Now in its eighth year, the Syrian conflict has taken an undue toll on the country’s youngest generation. According to a study by the Pulitzer Center, 79 percent of displaced Syrian children have experienced a death in their family, and nearly half show signs of Post-Traumatic Stress Disorder (PTSD).
Although these children are in desperate need of mental health support, these services can be hard to access in countries where they have been forced to flee. According to the World Health Organization, for example, there are only 60 to 100 psychiatrists in Jordan, making it difficult to address the trauma and behavioral heath issues facing the country’s estimated 1.5 million Syrian refugees.
Displaced Syrians Susanne Atassi and Layla Midani are, however, determined to fill this gap, and offer traumatized Syrian children a safe haven to play, heal, and access mental health resources. In 2014, the Amman-based pair created the Happiness Again, a project run by their non-profit organization, Hamzet Wasel for Social Development. The center provides psychological and social support to children aged six and up, through a twelve-week program that incorporates art therapy, music therapy, play therapy, psychodrama, and more.
The program’s goal is to reignite the joy and enthusiasm so many young victims of the conflict have lost. This spirit shines through all aspects of the organization. The psychologists working on site have a calming energy and infectious enthusiasm. They kick off each of the two-and-a-half hour sessions with groups of twenty children by holding an open discussion, after which they lead an exercise and yoga session, designed to calm and help focus the children. This is followed by group activities, such as art therapy.
Symptoms of trauma can often manifest in surprising ways. As Midani described to Muftah, traumatized children display a variety of behavioral tendencies, including selective mutism, high energy, and aggression. Many of the children in the program have lost parents, but are unable to talk about their loss, she said. Midani recalled an orphaned child who expressed his loss by burying two figurines representing his dead parents under the sand.
At the end of each three-month rotation, the program holds a graduation ceremony for the children. For many, however, the healing process continues, particularly since depression and trauma are often part of their life at home. Midani described one child who experienced a PTSD relapse after his therapy finished, in large part because his parents were also struggling with depression.
In response to these circumstances, Midani and Atassi spearheaded the Women’s Project, offering Syrian mothers a twelve-week course incorporating psychosocial support, with workshops on craft-making. Crafts made by the women are sold, with the proceeds returning to them.
The holistic approach embraced by Midan and Attasi’s programs allows both children and their parents to envision better futures. “At the beginning of their curriculum, the children can’t smile, or they display aggressive behavior.

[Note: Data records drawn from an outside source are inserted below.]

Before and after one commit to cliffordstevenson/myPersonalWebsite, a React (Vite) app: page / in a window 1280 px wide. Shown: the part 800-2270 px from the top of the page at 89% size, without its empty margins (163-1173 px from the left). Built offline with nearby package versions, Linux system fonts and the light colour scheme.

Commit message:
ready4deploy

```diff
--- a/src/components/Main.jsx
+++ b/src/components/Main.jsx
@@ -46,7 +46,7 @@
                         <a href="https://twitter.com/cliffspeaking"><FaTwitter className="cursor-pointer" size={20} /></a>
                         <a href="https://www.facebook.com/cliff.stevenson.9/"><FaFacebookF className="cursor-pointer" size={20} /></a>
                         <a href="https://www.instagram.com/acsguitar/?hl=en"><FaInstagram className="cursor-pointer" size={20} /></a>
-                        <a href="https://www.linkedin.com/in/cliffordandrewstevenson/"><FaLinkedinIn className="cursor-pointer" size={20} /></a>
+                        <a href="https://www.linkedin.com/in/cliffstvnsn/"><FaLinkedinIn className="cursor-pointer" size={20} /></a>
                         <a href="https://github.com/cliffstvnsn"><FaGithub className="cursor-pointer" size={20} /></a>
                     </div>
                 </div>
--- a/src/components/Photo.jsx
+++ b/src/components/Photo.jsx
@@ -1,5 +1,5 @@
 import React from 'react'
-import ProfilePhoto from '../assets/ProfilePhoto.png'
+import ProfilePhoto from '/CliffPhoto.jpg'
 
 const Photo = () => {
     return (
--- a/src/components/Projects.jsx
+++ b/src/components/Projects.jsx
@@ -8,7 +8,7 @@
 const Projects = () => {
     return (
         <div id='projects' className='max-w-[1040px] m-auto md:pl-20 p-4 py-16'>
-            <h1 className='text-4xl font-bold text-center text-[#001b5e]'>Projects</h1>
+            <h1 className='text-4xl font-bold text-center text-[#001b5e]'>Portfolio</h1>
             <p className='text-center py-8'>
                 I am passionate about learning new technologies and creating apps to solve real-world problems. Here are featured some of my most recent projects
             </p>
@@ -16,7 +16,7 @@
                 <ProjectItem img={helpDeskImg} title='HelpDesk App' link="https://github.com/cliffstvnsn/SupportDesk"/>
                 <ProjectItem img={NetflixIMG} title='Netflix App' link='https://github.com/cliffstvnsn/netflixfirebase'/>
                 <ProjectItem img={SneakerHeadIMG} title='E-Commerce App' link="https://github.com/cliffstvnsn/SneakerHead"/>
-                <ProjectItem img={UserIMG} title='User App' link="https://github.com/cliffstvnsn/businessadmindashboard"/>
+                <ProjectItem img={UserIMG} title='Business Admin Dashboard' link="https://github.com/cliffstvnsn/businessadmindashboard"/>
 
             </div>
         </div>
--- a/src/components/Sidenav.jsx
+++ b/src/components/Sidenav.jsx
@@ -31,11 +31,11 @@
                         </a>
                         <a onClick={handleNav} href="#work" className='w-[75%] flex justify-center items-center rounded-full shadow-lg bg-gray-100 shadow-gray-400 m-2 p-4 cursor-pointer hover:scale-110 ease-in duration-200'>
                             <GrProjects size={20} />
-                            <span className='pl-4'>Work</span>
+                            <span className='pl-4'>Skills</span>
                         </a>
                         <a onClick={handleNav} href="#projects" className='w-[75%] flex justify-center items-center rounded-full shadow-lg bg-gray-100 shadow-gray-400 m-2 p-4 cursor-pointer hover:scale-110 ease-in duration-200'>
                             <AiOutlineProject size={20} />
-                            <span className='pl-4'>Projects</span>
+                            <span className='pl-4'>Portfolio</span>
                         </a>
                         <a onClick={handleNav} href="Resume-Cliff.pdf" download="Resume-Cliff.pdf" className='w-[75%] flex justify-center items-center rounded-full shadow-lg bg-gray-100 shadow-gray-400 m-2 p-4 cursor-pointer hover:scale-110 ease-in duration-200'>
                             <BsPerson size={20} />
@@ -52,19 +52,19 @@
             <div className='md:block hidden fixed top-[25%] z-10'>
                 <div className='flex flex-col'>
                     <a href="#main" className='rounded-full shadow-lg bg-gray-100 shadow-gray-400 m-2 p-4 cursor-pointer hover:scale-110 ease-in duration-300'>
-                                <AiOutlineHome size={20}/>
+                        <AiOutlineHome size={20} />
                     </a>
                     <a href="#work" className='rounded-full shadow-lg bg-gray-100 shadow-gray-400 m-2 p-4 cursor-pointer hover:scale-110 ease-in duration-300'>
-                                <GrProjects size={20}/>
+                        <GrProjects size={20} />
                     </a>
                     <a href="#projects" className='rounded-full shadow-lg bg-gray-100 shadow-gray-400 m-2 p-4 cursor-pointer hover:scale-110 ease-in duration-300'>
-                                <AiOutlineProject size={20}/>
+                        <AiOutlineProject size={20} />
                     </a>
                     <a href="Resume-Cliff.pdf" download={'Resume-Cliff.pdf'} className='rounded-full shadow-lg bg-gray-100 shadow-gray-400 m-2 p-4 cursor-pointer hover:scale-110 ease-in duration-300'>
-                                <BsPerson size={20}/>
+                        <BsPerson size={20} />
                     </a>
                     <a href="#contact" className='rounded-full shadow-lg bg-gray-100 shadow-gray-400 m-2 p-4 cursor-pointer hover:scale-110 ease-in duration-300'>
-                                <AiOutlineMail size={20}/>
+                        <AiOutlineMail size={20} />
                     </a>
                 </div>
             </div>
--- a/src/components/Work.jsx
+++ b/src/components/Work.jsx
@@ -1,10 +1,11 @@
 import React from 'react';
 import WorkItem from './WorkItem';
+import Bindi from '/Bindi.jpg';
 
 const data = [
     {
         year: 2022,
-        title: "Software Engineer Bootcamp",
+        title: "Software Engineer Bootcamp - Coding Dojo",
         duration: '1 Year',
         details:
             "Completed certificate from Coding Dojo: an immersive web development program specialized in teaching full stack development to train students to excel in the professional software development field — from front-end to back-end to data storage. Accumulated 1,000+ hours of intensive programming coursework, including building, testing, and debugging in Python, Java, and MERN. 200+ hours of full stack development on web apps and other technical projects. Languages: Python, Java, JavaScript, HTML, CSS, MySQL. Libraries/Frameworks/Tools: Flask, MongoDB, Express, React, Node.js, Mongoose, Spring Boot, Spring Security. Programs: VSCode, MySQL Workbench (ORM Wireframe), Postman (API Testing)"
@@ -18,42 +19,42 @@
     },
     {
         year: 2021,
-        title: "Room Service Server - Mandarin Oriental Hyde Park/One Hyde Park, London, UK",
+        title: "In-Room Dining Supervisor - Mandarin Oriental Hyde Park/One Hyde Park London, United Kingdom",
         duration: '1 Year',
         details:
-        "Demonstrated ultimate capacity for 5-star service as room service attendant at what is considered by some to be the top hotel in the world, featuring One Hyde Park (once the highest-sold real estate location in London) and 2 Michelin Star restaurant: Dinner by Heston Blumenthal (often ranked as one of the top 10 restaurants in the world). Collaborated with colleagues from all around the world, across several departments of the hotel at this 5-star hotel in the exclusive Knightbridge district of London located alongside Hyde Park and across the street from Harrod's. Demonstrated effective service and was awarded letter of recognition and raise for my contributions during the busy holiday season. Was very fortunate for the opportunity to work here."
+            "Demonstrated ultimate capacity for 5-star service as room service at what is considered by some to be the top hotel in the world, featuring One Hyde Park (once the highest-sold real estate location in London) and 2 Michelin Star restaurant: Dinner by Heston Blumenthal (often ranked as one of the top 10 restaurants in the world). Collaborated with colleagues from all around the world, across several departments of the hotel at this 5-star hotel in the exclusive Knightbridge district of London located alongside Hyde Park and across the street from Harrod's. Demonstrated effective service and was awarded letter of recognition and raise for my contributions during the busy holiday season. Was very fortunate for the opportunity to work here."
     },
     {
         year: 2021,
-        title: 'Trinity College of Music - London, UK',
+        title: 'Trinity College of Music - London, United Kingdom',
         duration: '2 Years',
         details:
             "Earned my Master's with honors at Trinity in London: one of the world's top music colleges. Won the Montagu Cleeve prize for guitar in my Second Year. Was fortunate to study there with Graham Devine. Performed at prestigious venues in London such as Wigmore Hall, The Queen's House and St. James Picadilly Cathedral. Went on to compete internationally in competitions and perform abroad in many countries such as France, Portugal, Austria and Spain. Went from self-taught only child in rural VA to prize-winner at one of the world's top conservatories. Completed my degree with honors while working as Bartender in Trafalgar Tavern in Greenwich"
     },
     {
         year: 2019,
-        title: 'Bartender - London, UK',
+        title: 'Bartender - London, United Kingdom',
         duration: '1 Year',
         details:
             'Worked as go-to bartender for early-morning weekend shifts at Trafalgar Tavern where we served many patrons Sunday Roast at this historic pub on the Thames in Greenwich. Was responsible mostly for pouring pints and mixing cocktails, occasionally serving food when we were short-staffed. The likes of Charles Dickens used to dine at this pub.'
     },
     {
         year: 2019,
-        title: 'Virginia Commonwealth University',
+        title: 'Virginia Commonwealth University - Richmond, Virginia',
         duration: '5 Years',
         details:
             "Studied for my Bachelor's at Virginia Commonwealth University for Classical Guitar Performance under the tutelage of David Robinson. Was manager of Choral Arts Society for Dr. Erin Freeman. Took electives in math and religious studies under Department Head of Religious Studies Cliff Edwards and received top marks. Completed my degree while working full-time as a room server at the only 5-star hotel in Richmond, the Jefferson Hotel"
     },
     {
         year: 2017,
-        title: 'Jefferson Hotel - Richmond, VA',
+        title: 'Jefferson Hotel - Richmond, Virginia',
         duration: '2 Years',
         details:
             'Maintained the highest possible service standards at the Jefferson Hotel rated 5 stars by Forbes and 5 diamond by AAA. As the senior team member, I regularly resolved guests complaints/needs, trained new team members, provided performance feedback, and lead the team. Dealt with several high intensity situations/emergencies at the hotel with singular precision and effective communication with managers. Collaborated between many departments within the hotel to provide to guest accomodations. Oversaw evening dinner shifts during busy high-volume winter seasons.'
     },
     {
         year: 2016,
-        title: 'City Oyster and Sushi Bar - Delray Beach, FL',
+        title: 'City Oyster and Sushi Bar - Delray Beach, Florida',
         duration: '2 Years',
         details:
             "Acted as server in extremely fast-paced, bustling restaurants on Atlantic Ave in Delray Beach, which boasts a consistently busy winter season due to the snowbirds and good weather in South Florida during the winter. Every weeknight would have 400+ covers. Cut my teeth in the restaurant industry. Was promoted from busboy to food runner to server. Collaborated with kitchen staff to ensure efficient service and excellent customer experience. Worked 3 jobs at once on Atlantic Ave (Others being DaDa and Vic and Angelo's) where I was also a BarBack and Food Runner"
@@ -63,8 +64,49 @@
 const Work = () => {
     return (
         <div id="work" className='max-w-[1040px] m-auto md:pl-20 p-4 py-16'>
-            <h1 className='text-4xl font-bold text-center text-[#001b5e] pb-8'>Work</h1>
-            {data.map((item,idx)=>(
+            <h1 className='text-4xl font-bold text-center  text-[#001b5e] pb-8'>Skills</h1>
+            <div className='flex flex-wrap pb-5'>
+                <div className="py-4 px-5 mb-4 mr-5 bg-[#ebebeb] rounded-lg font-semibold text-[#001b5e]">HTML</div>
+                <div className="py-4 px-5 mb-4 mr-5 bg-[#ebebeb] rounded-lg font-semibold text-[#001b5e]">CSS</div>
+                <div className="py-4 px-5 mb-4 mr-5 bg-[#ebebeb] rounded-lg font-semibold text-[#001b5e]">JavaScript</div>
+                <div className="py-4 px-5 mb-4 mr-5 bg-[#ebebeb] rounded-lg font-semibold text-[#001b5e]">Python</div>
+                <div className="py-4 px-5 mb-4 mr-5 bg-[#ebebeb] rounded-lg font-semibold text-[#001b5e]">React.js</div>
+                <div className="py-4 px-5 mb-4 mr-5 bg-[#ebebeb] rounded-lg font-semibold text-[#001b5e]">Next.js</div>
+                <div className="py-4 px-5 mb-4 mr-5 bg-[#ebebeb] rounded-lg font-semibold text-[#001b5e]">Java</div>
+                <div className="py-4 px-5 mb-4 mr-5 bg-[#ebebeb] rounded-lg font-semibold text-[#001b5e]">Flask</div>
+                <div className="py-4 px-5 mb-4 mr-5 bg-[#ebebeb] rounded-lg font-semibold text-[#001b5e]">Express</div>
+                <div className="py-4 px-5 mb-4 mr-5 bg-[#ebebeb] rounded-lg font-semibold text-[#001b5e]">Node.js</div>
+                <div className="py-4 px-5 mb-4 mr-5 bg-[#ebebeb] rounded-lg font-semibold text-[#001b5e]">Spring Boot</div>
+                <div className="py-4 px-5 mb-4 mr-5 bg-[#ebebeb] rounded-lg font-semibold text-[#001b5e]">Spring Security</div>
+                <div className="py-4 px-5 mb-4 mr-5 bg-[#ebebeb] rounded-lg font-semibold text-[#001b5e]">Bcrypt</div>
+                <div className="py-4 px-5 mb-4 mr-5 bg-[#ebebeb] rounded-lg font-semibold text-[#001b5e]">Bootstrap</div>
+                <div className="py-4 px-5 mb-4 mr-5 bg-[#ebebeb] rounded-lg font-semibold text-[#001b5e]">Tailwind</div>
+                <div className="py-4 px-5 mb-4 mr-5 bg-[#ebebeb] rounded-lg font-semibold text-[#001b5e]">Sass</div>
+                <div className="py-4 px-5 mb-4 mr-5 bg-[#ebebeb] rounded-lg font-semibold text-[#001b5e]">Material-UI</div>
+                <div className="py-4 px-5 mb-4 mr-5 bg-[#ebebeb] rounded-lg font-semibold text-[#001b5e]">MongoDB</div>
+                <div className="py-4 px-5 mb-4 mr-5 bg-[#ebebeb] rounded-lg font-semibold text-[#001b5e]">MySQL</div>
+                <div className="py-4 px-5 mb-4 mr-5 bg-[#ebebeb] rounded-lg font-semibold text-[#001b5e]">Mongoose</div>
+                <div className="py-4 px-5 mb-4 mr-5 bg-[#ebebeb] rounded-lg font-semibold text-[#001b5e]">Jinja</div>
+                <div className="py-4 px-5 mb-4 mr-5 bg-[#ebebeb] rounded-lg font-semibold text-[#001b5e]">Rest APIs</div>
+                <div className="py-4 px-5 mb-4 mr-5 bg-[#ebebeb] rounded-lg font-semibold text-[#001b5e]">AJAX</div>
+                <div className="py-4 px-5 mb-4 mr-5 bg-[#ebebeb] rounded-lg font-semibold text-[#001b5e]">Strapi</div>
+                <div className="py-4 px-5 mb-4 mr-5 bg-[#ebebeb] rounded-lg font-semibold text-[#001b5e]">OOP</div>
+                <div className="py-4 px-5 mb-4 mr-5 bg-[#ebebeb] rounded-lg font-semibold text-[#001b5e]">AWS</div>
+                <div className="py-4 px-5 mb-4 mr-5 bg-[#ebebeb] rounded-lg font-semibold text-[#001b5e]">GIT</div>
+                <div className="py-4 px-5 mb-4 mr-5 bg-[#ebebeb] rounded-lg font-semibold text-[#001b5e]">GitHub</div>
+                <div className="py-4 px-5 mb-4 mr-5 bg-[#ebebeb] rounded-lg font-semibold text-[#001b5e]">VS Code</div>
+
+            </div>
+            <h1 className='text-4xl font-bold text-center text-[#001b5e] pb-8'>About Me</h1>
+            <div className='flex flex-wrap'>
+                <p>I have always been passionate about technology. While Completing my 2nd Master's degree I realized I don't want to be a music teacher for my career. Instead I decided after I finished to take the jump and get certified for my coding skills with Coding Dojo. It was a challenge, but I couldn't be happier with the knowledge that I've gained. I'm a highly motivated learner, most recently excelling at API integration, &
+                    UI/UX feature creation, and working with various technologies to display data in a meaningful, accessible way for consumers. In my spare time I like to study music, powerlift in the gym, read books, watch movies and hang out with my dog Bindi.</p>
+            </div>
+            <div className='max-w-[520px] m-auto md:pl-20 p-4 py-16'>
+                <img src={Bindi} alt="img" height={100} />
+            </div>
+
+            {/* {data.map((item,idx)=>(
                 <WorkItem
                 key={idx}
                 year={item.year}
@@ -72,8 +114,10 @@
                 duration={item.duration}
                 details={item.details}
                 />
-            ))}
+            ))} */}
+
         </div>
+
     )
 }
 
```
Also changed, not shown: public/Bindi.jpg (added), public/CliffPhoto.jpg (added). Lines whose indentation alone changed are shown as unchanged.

Once you care about them, once they feel secure and respected, they start to smile, and they want to play – they want to be like every other child in the world,” Midani said. “This is why we work so hard to sustain this place – we need to take care of their hearts and their minds.”